By comparison, much larger Whole Foods Market is trading at 20.8 times trailing, 18.1 times forward earnings and roughly 7.0 times EV/EBITDA, none of which are measures that would be considered cheap. At best, Whole Foods Market is a grocer that is likely trading at fair value if not a modest premium despite its major price decline over the past couple of years.

Sprouts Farmers Market would fall even further into the expensive side. The stock is trading at more than 30 times trailing and 24 times forward earnings with an EV/EBITDA ratio of 12.6, all of this despite the fact that the shares have been more than cut in half over the past two and a half years.

In short, we have not yet arrived at a juncture where attractive value exists in the organic grocery space. The best case could be made for The Fresh Market, and acquirers have already descended to take a run at the company.

On the distributor side, United Natural Foods does offer some potential appeal from a valuation perspective. The stock currently trades at 12.8 times trailing and 11.4 times forward earnings, which is compelling given the fact that these are lowest valuations that the company has seen since the turn of the millennium. And this includes the depths of the financial crisis in 2008 and early 2009. With that said, the company does not pay a dividend and its stock price chart shows absolutely no signs of a bottoming pattern. In short, this is a stock that appears likely to be headed further to the downside before it finally finds its footing. As a result, it could end up getting even cheaper than it already is now before it is all said and done.

For WhiteWave Foods, it only recently came public in October 2012 following its departure from Dean Foods (NYSE:DF). Despite its recent price decline, the stock still trades at more than 42 times trailing, 23 times forward earnings and 18.6 times EV/EBIDTA. In other words, this is still a company that remains soundly on the growth side of the spectrum.

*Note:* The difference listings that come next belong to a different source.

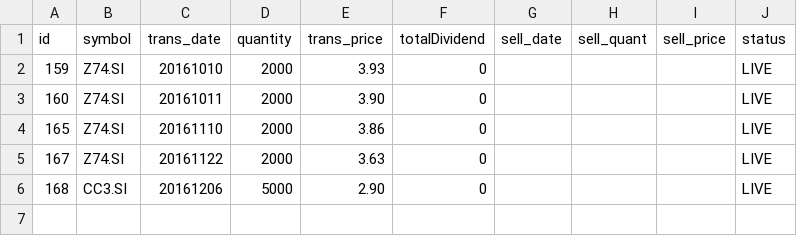
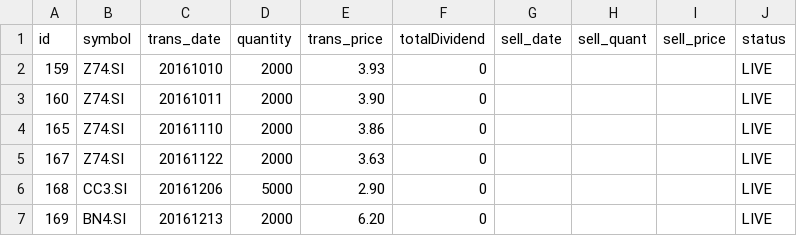
Before and after one commit to ozyxzzzss/git_csv, a CSV file: live.csv, drawn as a sheet.

Commit message:
Update live.csv

```diff
--- a/live.csv
+++ b/live.csv
@@ -6 +6,2 @@ id,symbol,trans_date,quantity,trans_price, totalDividend, sell_date,sell_quant,
 168,CC3.SI,20161206,5000,2.90,0,,,,LIVE
+169,BN4.SI,20161213,2000,6.20,0,,,,LIVE
```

Hain Celestial is arguably the most interesting of the five remaining names from a valuation perspective. The company now trades at 18.3 times trailing and 15.5 times forward earnings, both of which are not only meaningful discounts to the company's historical average but also to the relative valuations across the broader food industry. And this is a company that is trading at a measurable discount to its peers despite the fact that it still has some of the fastest growth rates in the food business. But despite these advantages, the company does not pay a dividend and its stock price, much like UNFI, is showing no signs of bottoming at the present time. With that said, the potential for at least an attempted acquisition of Hain Celestial by one of the major packaged food companies should not be completely ruled out going forward, particularly given how low the company's valuations have fallen to date in the current correction.

Bottom Line

When investing defensively in your portfolio, it is important to make a distinction among the food companies, for not all are created equal. While traditional packaged food companies typically exhibit much greater price consistency over time, while organic food companies are likely to experience a more cyclical pattern in their operating results and are likely to see wider price swings as a result. Much of the recent price movement have been to the downside, yet other than UNFI and HAIN, these stocks have not arrived at the point where they represent attractive values. But they remain worth monitoring for the potential value and upside once they finally arrive at a bottom.

Disclosure: This article is for information purposes only. There are risks involved with investing including loss of principal. Gerring Capital Partners makes no explicit or implicit guarantee with respect to performance or the outcome of any investment or projections made. There is no guarantee that the goals of the strategies discussed by Gerring Capital Partners will be met.

Disclosure: I am/we are long GIS,WMT.

I wrote this article myself, and it expresses my own opinions. I am not receiving compensation for it (other than from Seeking Alpha). I have no business relationship with any company whose stock is mentioned in this article.